Singapore came in at second place with 176 countries while the Australian passport was ranked seventh along with New Zealand with 171 countries, while the United States was ranked fifth with 173 and the United Kingdom with 175 countries.
Why does any of this matter?
Henley & Partners stress that as the world becomes more globalised, the need for interconnectedness grows, and people could be left behind if they're from countries that restrict global access.

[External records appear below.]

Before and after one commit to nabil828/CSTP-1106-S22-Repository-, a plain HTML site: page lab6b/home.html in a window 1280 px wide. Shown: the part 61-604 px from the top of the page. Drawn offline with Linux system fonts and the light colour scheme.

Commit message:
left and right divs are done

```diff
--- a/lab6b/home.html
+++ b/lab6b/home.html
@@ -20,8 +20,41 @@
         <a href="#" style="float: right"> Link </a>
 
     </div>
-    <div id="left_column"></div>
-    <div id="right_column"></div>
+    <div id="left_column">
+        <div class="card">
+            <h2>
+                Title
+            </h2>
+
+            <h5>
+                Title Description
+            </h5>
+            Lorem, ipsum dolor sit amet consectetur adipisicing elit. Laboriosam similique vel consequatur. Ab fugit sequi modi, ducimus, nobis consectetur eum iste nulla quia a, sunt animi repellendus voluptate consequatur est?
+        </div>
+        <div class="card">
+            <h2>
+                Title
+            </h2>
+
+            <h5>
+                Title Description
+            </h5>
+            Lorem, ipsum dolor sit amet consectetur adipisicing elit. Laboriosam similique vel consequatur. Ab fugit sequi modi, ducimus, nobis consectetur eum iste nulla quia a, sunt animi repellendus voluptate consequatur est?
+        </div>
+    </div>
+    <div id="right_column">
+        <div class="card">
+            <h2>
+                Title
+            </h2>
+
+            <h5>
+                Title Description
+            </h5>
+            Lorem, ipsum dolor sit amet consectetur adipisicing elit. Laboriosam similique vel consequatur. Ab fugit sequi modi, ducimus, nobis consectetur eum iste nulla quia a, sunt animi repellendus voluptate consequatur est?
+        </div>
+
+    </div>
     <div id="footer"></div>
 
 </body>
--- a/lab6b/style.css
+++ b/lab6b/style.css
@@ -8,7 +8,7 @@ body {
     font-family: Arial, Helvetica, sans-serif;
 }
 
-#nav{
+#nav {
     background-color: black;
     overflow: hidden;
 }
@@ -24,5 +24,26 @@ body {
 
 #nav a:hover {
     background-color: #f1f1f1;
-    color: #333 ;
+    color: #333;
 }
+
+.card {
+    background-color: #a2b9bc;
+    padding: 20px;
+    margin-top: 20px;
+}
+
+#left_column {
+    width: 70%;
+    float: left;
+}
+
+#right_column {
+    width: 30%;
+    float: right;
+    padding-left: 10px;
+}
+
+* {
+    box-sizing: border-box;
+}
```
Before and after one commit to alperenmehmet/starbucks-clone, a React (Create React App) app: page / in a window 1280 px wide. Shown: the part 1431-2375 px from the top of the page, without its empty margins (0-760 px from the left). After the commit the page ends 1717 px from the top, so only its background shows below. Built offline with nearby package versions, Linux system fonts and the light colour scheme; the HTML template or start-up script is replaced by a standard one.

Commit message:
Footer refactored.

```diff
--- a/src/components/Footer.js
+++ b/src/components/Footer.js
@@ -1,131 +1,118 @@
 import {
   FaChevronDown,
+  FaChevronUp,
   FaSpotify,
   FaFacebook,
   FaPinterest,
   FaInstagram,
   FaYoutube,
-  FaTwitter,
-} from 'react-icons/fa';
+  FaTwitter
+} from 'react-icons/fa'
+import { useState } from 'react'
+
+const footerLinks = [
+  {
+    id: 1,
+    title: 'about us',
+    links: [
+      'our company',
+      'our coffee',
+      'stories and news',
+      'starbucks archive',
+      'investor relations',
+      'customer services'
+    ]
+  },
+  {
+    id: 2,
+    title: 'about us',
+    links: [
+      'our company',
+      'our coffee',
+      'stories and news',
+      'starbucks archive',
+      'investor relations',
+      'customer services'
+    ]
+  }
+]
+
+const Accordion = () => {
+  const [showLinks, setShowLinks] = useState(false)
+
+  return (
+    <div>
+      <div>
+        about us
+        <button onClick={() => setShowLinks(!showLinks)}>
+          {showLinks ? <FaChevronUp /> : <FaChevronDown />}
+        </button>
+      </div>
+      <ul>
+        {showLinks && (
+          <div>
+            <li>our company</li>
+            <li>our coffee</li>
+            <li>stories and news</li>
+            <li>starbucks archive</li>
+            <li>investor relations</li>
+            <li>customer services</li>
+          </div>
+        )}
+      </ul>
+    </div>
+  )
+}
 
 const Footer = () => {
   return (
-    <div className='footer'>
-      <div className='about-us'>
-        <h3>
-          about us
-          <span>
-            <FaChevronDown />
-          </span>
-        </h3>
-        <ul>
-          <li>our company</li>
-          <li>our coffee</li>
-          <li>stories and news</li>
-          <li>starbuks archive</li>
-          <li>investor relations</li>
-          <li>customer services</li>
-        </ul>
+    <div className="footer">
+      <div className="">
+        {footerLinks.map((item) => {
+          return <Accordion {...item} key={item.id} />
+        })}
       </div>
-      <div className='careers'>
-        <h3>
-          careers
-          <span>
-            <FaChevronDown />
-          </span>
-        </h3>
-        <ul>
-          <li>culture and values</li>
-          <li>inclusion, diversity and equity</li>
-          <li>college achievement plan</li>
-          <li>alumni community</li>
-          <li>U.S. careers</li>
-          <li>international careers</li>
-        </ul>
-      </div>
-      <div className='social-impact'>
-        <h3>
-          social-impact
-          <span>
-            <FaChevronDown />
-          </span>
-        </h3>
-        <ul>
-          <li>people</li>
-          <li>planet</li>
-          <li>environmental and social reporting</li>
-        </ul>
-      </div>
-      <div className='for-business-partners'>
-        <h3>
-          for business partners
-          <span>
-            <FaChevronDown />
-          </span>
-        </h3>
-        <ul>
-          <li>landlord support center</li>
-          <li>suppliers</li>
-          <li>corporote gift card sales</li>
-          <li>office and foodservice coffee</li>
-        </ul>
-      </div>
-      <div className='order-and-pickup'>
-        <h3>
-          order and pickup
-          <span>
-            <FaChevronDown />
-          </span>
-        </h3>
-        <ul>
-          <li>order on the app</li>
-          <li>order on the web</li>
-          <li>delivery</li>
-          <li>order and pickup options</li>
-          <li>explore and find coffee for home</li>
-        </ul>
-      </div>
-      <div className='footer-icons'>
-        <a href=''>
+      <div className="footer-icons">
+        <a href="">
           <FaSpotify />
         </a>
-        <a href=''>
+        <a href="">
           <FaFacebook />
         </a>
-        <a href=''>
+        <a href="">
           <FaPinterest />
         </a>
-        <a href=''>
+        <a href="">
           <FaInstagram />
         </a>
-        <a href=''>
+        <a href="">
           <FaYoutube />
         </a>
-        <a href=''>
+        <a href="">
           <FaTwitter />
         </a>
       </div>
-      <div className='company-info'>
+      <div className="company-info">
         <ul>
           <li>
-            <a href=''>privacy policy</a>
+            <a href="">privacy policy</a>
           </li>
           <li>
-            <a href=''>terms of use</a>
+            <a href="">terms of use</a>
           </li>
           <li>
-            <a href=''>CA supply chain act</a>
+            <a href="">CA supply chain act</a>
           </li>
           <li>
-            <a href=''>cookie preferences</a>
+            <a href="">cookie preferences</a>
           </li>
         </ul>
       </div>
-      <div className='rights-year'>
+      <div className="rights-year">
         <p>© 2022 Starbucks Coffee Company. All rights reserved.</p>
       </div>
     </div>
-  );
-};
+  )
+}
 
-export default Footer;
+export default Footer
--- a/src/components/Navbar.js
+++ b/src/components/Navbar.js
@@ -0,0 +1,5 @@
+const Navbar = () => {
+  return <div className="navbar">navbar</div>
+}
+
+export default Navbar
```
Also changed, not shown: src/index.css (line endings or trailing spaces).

“Across the economic spectrum, individuals want to transcend the constraints imposed on them by their country of origin and access business, financial, career, and lifestyle opportunities on a global scale,” the published report said.
Here’s a list of the world’s most powerful passports:
- Germany (177 countries)
- Singapore (176)
- Denmark, Finland, France, Italy, Japan, Norway, Sweden, UK (175)
- Austria, Belgium, Luxembourg, Netherlands, Spain, Switzerland (174)
- Ireland, Portugal, South Korea, United States (173)
- Canada (172)
- Australia, Greece, New Zealand (171)
- Czech Republic, Iceland (170)
- Malta (169)
- Hungary (168)